We are aiming to tell a story with a single detail. When we are looking at our scene through our viewfinder our mission is to find the detail that makes a difference. That can be a look, the curve of a line, the repetition of pattern, a contrast in colours, or something else. There will have been a something though, and that something is the thing that caught our attention. This is when working the scene comes into its own. This works whether we set out to take a particular picture or are just wandering through the landscape looking for inspiration. Once we find the something, the key, we can use it to unlock the potential in something that has taken our attention.
Or as Aristotle sort of put it, we start seeing when we stop looking. Technically it is known as Inattentional Blindness, and happens when we exceed the processing speed and capacity of our brains. We can use this to our own advantage by letting go of putting everything into context and just following the things that catch our attention (paying due consideration to our own and others Health and Safety of course). Basically our brain is trying to tell us something, so shut up and listen.
And the best camera settings for that? Three options. The camera decides, you decide or something in the middle. Most photographers go for something in the middle. Essentially we are playing with the exposure triangle and the notion that the best that our camera will produce is a combination of shutter speed, aperture and ISO according to the prevailing light conditions. You deciding is full manual. This is a preference, rarely a necessity, but it is worth learning because it teaches you about how your camera captures light and the worth of capturing light and shadow.
The other two options are let the camera decide, “P” or “Auto”, or something in between, shutter priority, aperture priority, exposure compensation. Full on auto will get you an acceptable picture most of the time, after all camera companies spend an awful lot of money on researching these things and writing algorithms to match. But it can be fooled. The in between range from scene selection where you alter the elements of the exposure triangle by selecting the symbol closest to the conditions you are shooting in, to setting the importance of the aperture or shutter relative to the ISO you are using. Control is what you are opting for or out of in various degrees.
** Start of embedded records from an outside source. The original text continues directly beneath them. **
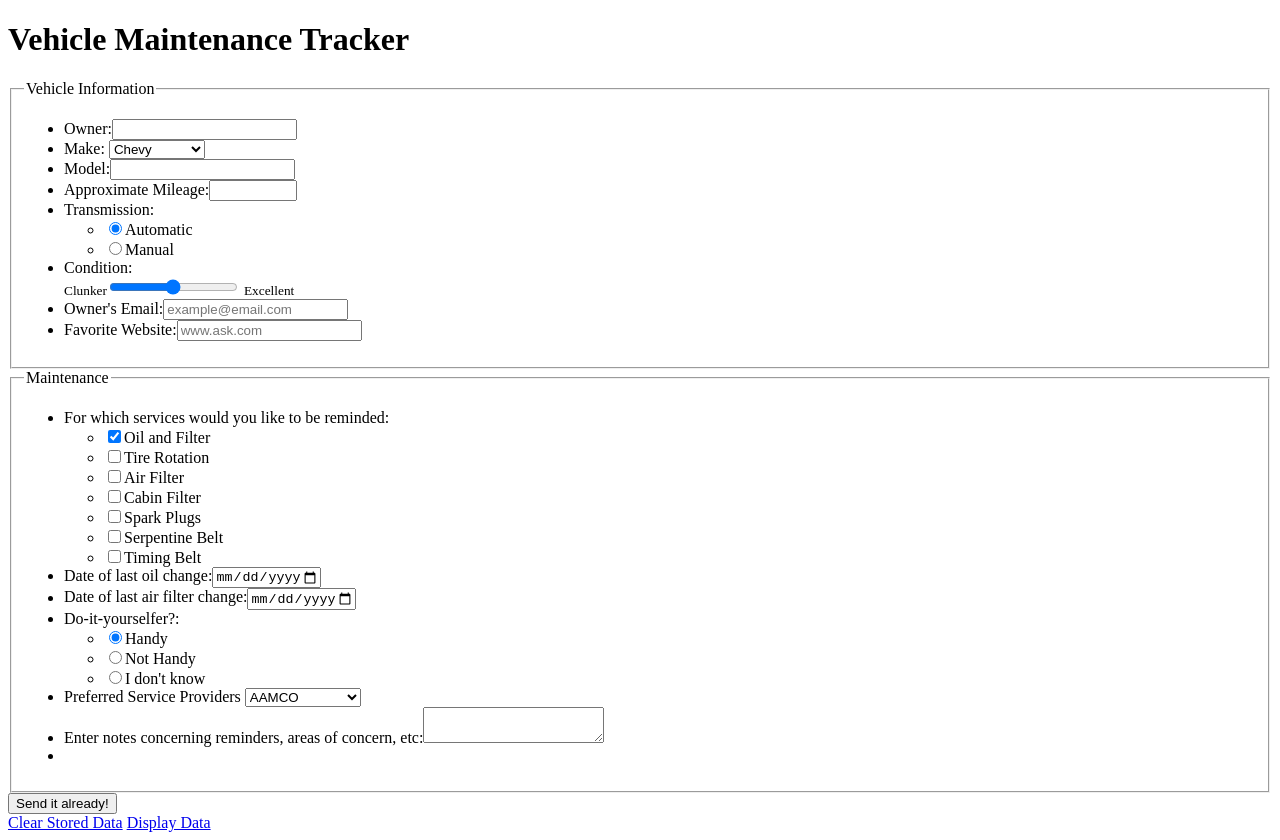
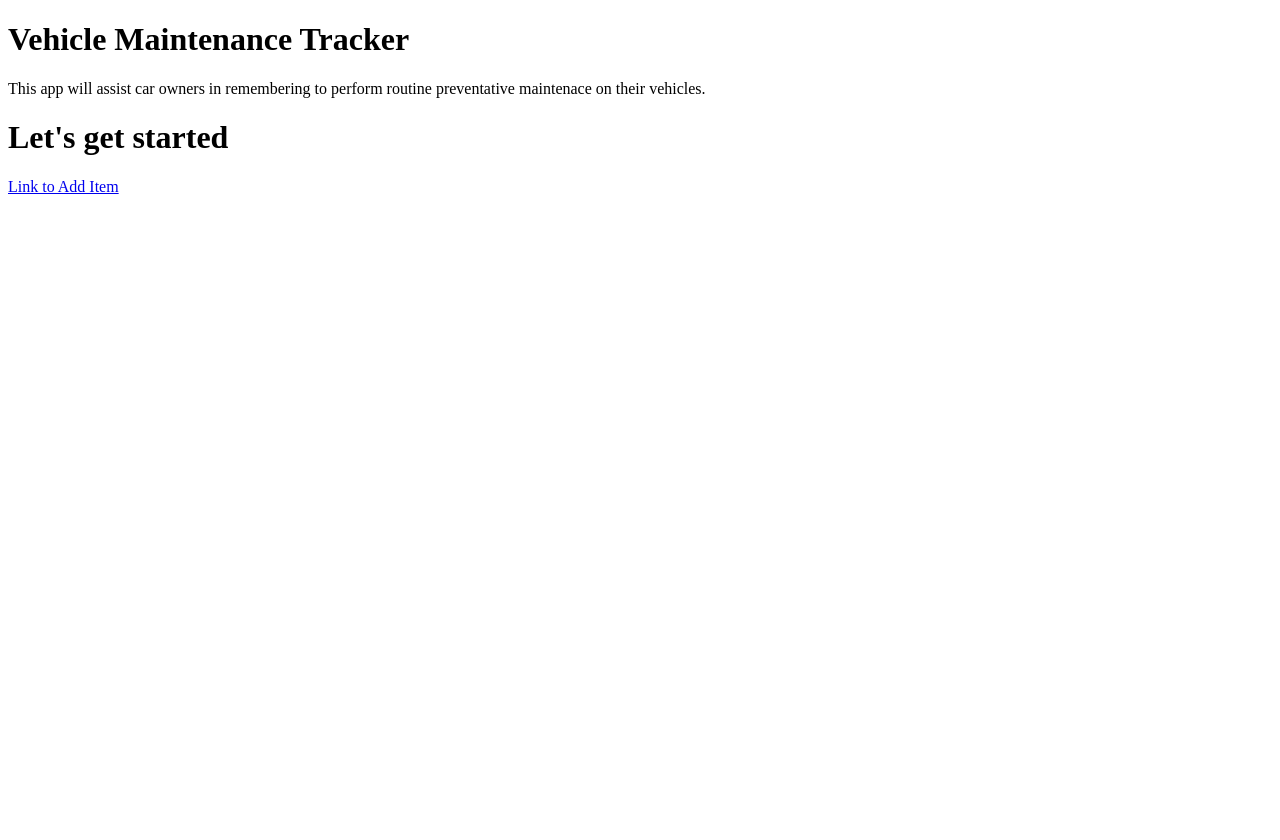
Before and after one commit to nednal12/VFWProject1, a plain HTML site: page index.html in a window 1280 px wide. After the commit the page ends 800 px from the top, so only its background shows below. Drawn offline with Linux system fonts and the light colour scheme.

Commit message:
Final commit for first assignment

```diff
--- a/index.html
+++ b/index.html
@@ -1,110 +1,21 @@
 <!DOCTYPE html>
-<!--- Project: VFW Project 1 --->
-<!--- Name: Brent Marohnic --->
-<!--- Term: 1207 --->
+<!-- Project: VFW Project 1 -->
+<!-- Name: Brent Marohnic -->
+<!-- Term: 1207 -->
 
 <html>
 	<head>
 		<meta charset="UTF-8" />
-		<meta keywords="Vehicle Service Tracker App" />
-		<meta description="Keep your vehicles properly serviced" />
+		<meta name="keywords" content="Vehicle Service Tracker App" />
+		<meta name="description" content="Keep your vehicles properly serviced" />
 		<meta name="robots" content="index, follow" />
 		<meta name="viewport" content="user-scalable=no width=device-width" />
-		<meta name="HandhelFriendly" content="True" />
-		<meta name="MobileOptimized" content="320 "/>
 		<title>Vehicle Maintenance Tracker</title>
 	</head>
 	<body>
 		<h1>Vehicle Maintenance Tracker</h1>
-		<form action="" method="post">
-			<fieldset>
-				<legend>Vehicle Information</legend>
-				<ul>
-					<li><label for="ownersName">Owner:</label><input type="text" id="ownersName" /></li>
-					<li><label for="carMake">Make:</label>
-						<select id="carMake">
-						<optgroup label="Domestic Manufacturers">
-							<option value="Chevy">Chevy</option>
-							<option value="Chrysler">Chrysler</option>
-							<option value="Dodge">Dodge</option>
-							<option value="Ford">Ford</option>
-							<option value="Jeep">Jeep</option>
-							<option value="Lincoln">Lincoln</option>
-						</optgroup>
-						<optgroup label="Foreign Manufacturers">
-							<option value="Acura">Acura</option>
-							<option value="Audi">Audi</option>
-							<option value="BMW">BMW</option>
-							<option value="Honda">Honda</option>
-							<option value="Hyundai">Hyundai</option>
-							<option value="Infiniti">Infiniti</option>
-							<option value="Kia">Kia</option>
-							<option value="Lexus">Lexus</option>
-							<option value="Mercedes">Mercedes</option>
-							<option value="Nissan">Nissan</option>
-							<option value="Toyota">Toyota</option>
-						</optgroup>
-					</select></li>
-					<li><label for="carModel">Model:</label><input type="text" id="carModel" /></li>
-					<li><label for="carMileage">Approximate Mileage:</label><input type="number" id="carMileage" min="30000" max="300000" step="5000" /></li>
-					<li>Transmission:
-						<ul>
-							<li><input type="radio" checked value="Automatic" id="automatic" name="transmission" /><label for="automatic">Automatic</label></li>
-							<li><input type="radio" value="Manual" id="manual" name="transmission" /><label for="manual">Manual</label></li>
-						</ul>
-					</li>
-					<li><label for="carCondition">Condition:</label>
-						<br><label for="carCondition"><small>Clunker</small></label><input type="range" id="carCondition" />
-							<label for="carCondition"><small>Excellent</small></label></li>
-					<li><label for="email">Owner's Email:</label><input type="email" id="email" placeholder="example@email.com" /></li>
-					<li><label for="url">Favorite Website:</label><input type="url" id="url" placeholder="www.ask.com" /></li>
-				</ul>
-			</fieldset>
-			<fieldset>
-				<legend>Maintenance</legend>
-				<ul>
-					<li>For which services would you like to be reminded:
-						<ul>
-							<li><input type="checkbox" checked value="Oil and Filter" id="oilAndFilter" /><label for="oilAndFilter">Oil and Filter</label></li>
-							<li><input type="checkbox" value="Tire Rotation" id="tireRotation" /><label for="tireRotation">Tire Rotation</label></li>
-							<li><input type="checkbox" value="Air Filter" id="airFilter" /><label for="airFilter">Air Filter</label></li>
-							<li><input type="checkbox" value="Cabin Filter" id="cabinFilter" /><label for="cabinFilter">Cabin Filter</label></li>
-							<li><input type="checkbox" value="Spark Plugs" id="sparkPlugs" /><label for="sparkPlugs">Spark Plugs</label></li>
-							<li><input type="checkbox" value="Serpentine Belt" id="sBelt" /><label for="sBelt">Serpentine Belt</label></li>
-							<li><input type="checkbox" value="Timing Belt" id="tBelt" /><label for="tBelt">Timing Belt</label></li>
-						</ul>
-					</li>
-					<li><label for="lastOilChange">Date of last oil change:</label><input type="date" id="lastOilChange" min="2011-01-01" max="2012-06-28"/></li>
-					<li><label for="lastAirChange">Date of last air filter change:</label><input type="date" id="lastAirChange" min="2011-01-01" max="2012-06-28"/></li>
-					<li>Do-it-yourselfer?:
-						<ul>
-							<li><input type="radio" checked value="Handy" id="handy" name="handy" /><label for="handy">Handy</label></li>
-							<li><input type="radio" value="Not Handy" id="notHandy" name="notHandy" /><label for="notHandy">Not Handy</label></li>
-							<li><input type="radio" value="Unknown" id="noIdea" name="noIdea" /><label for="noIdea">I don't know</label></li>
-						</ul>
-					</li>
-					<li>
-						<label for="shops">Preferred Service Providers</label>
-						<select id="shops">
-							<optgroup label="Specialty">
-								<option value="AAMCO">AAMCO</option>
-								<option value="Tire Kingdom">Tire Kingdom</option>
-							</optgroup>
-							<optgroup label="General Automotive">
-								<option value="Jiffy Lube">Jiffy Lube</option>
-								<option value="Tuffy">Tuffy</option>
-								<option value="Firestone">Firestone</option>
-								<option value="Valvoline">Valvoline</option>
-							</optgroup>
-						</select>
-					</li>
-					<li><label for="comments">Enter notes concerning reminders, areas of concern, etc:</label><textarea id="comments"></textarea></li>
-					<li><input type="hidden" value="true" /></li>
-				</ul>
-			</fieldset>
-			<input type="submit" value="Send it already!" />
-		</form>
-		<a href="#">Clear Stored Data</a>
-		<a href="#">Display Data</a>
+		<p>This app will assist car owners in remembering to perform routine preventative maintenace on their vehicles. </p>
+		<h1>Let's get started</h1>
+		<a href="addItem.html">Link to Add Item</a>
 	</body>
 </html>
```
Also changed, not shown: addItem.html (added, +109 -0 lines).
Most “Serious” photographers seem to shoot in aperture priority if that is any guide because that gives the most direct control over depth of field without having to fiddle with the other two sides of the triangle.
There is no right side, there are preferred sides there are sides that make certain situations easier. The fact is that, as a hobby, we have the luxury of having the time to play, experiment and fail a lot on our way to getting better. Joining a Photography club or an active photography interest group is part of that.
N E X T M E E T I N G
1st June 2017 19:30 – Guest Speaker: Sue Winkworth: “On The Road To Mandalay.”
(Deadline for John Hankin and Stan Scantlebury shield entries)